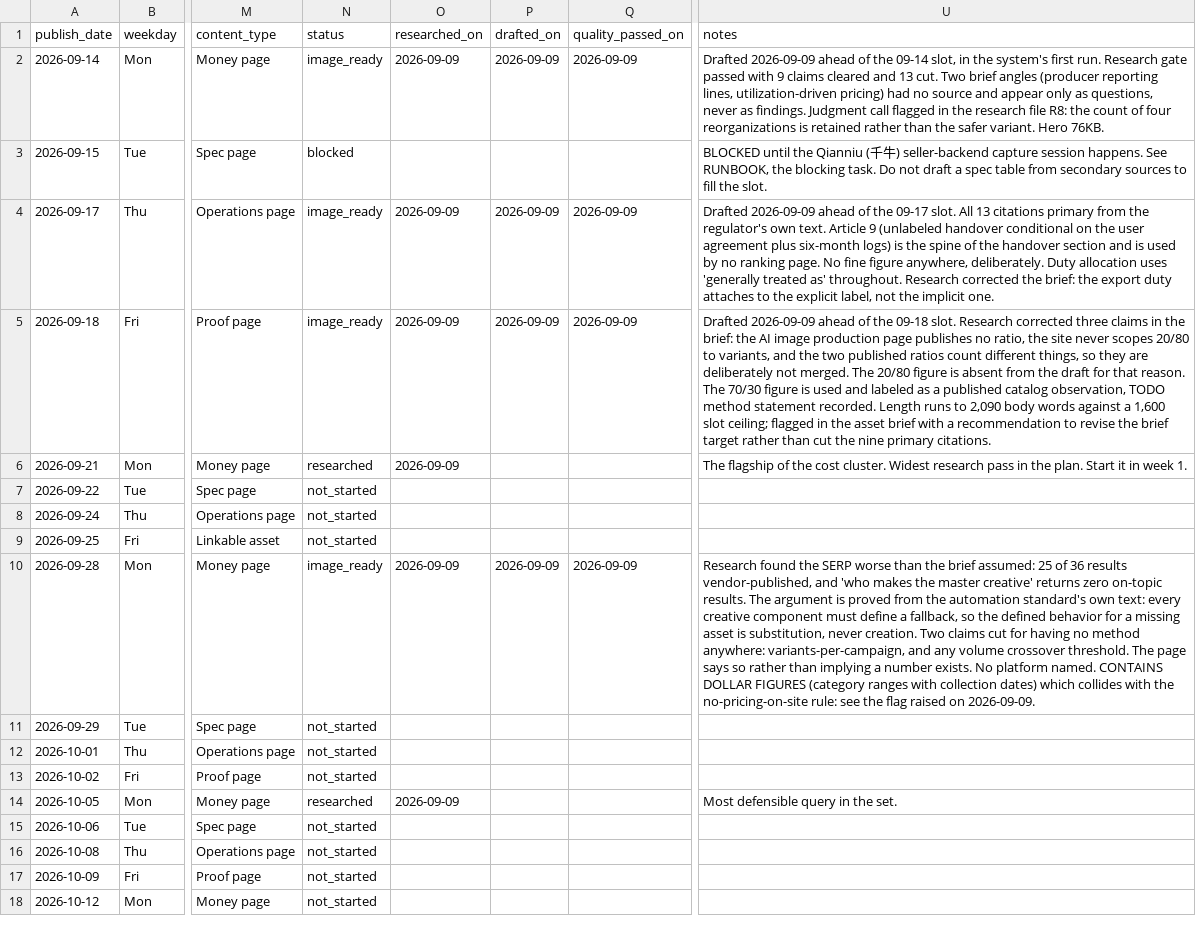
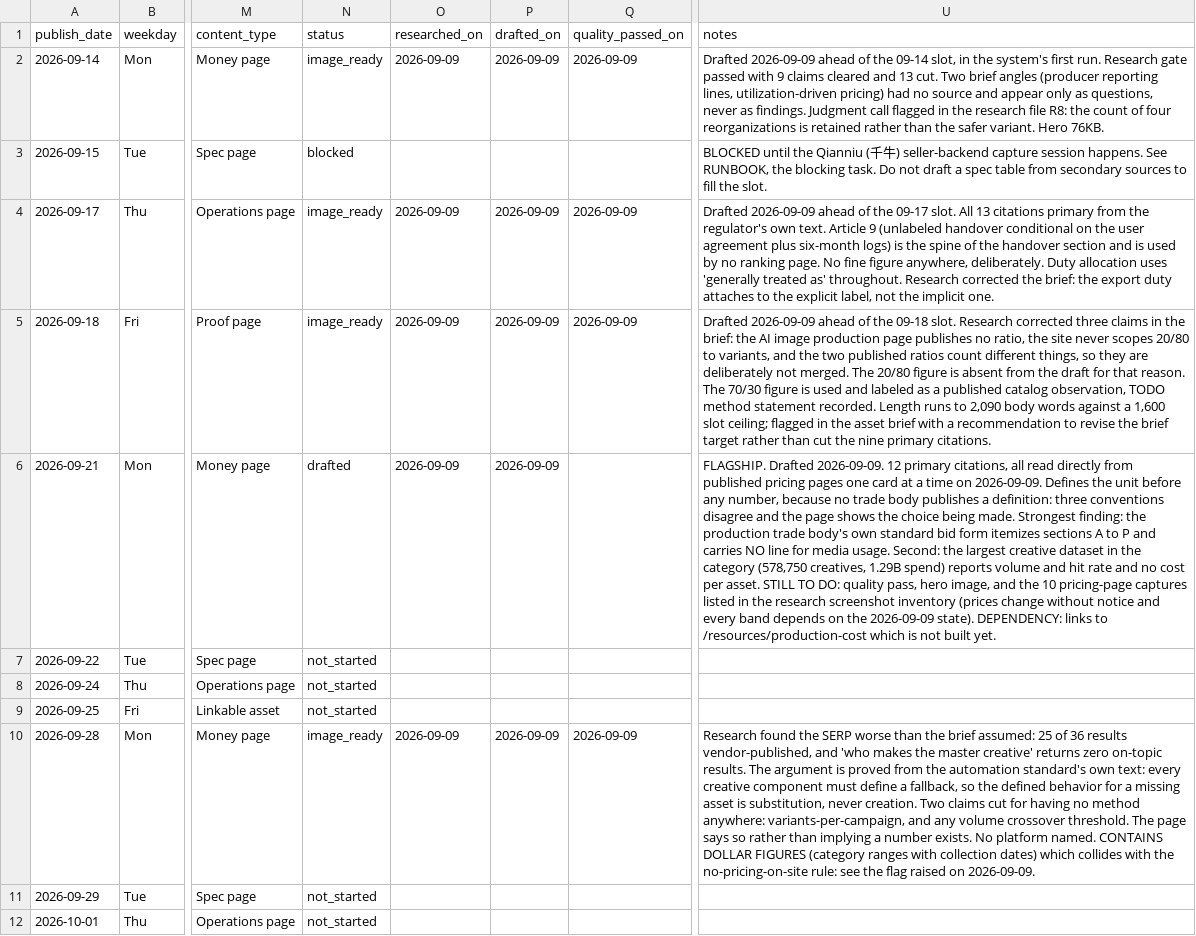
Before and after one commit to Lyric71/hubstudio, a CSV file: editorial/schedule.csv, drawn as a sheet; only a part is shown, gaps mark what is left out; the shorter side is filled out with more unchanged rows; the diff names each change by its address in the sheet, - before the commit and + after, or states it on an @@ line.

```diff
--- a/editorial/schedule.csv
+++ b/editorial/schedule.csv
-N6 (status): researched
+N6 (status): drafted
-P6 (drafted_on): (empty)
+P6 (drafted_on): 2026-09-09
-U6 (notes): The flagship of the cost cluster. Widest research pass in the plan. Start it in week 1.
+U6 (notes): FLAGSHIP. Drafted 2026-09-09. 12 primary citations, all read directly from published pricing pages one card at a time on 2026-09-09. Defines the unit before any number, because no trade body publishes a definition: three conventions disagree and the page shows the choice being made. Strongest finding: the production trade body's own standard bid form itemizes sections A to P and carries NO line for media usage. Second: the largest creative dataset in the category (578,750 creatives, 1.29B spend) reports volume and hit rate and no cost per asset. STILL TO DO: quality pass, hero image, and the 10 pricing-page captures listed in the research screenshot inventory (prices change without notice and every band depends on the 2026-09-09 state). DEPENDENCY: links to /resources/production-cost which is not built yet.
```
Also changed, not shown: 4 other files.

----------

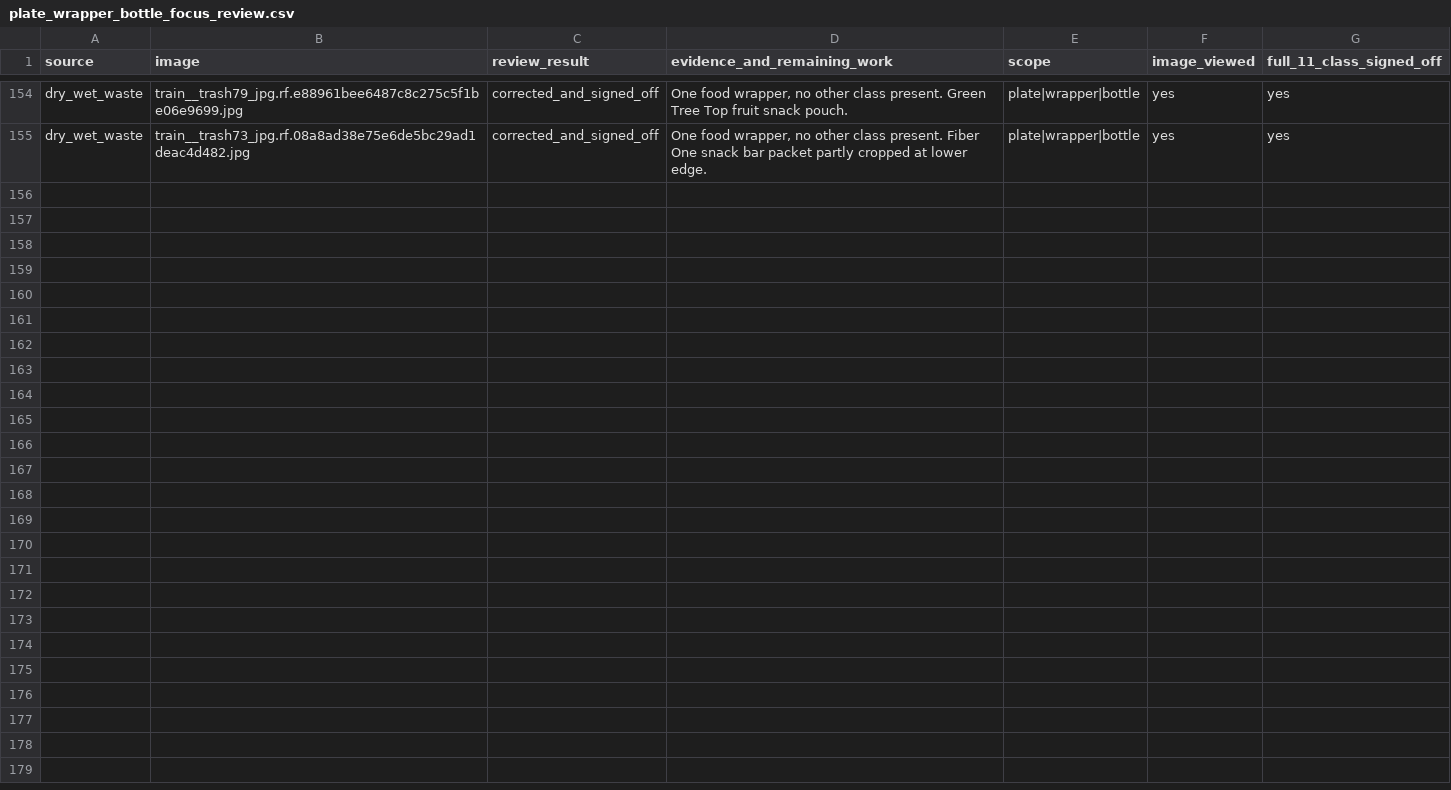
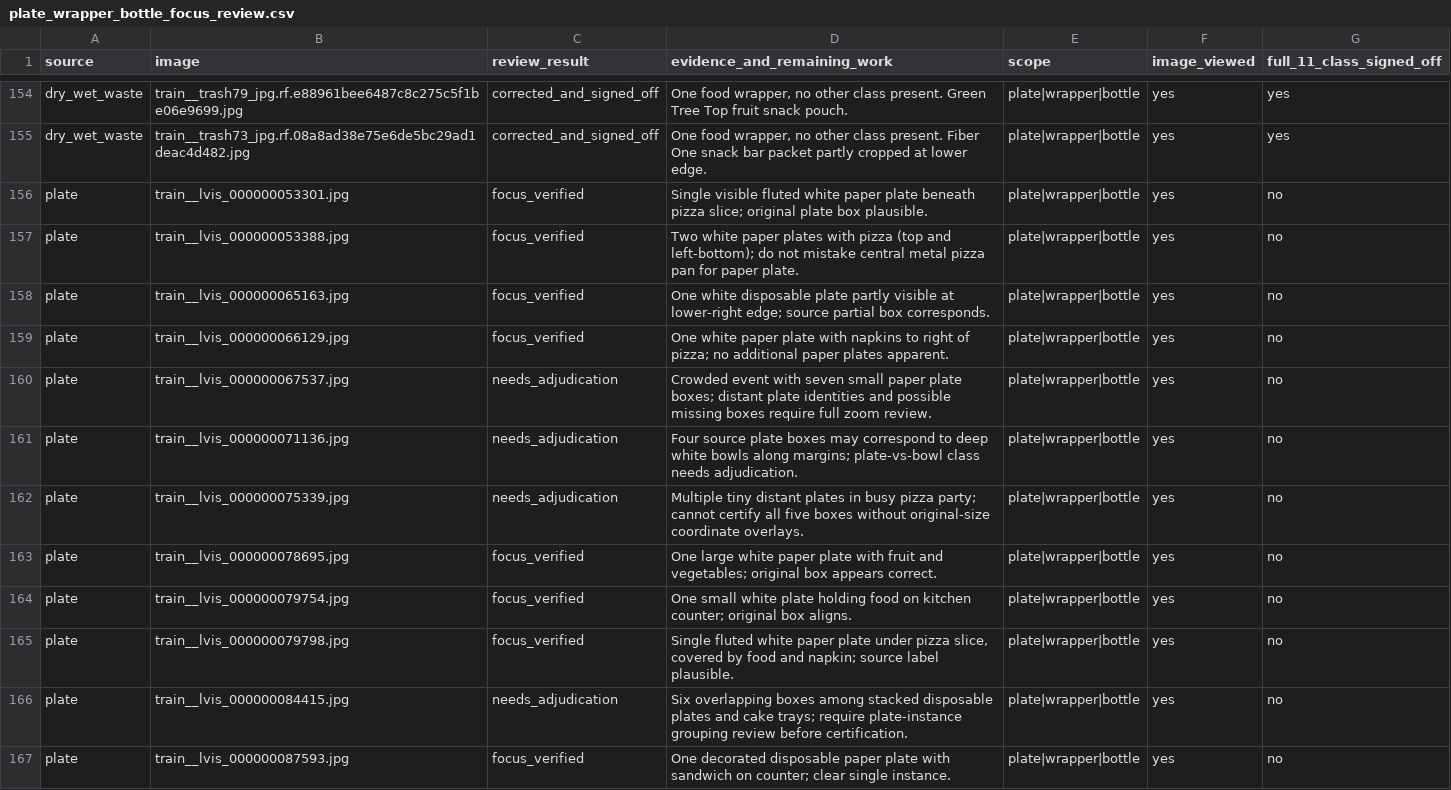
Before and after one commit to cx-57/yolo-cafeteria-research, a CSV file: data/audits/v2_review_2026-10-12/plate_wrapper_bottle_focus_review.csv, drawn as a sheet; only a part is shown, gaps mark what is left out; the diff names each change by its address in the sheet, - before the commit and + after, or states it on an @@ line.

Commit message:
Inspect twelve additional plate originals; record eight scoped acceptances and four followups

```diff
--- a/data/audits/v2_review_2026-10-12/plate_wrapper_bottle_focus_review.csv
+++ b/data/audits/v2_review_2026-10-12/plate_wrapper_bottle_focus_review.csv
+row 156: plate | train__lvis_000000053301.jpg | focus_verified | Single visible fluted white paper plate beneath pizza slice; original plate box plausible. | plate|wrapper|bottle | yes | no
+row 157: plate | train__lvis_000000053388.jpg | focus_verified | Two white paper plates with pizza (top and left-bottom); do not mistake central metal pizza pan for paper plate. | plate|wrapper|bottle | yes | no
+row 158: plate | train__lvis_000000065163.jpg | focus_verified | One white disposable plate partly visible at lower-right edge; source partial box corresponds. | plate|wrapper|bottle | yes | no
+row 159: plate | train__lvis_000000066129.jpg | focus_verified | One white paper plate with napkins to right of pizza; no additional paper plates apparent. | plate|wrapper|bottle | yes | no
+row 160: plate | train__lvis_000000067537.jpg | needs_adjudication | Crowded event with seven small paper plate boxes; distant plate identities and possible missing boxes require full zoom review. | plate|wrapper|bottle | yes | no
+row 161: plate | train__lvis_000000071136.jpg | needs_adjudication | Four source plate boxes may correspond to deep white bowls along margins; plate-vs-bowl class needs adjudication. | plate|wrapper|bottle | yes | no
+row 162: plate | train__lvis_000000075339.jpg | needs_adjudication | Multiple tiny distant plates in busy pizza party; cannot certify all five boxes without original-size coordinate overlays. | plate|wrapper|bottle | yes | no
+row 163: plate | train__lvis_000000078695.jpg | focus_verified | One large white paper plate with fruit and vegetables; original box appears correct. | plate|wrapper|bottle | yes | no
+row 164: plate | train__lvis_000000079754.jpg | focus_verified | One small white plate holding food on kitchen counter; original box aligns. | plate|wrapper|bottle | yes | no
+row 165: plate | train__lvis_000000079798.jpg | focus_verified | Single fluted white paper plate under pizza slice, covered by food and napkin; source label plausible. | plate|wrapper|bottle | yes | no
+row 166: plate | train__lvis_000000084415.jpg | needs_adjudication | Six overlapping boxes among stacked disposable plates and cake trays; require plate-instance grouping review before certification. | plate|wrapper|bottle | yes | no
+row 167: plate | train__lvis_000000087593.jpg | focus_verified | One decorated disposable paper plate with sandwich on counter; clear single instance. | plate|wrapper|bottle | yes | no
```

----------

*AIM OF THE EXERCISE*
Working from the records above, tally the lines that contain "white" and give only the total.

*EXPECTED ANSWER*
8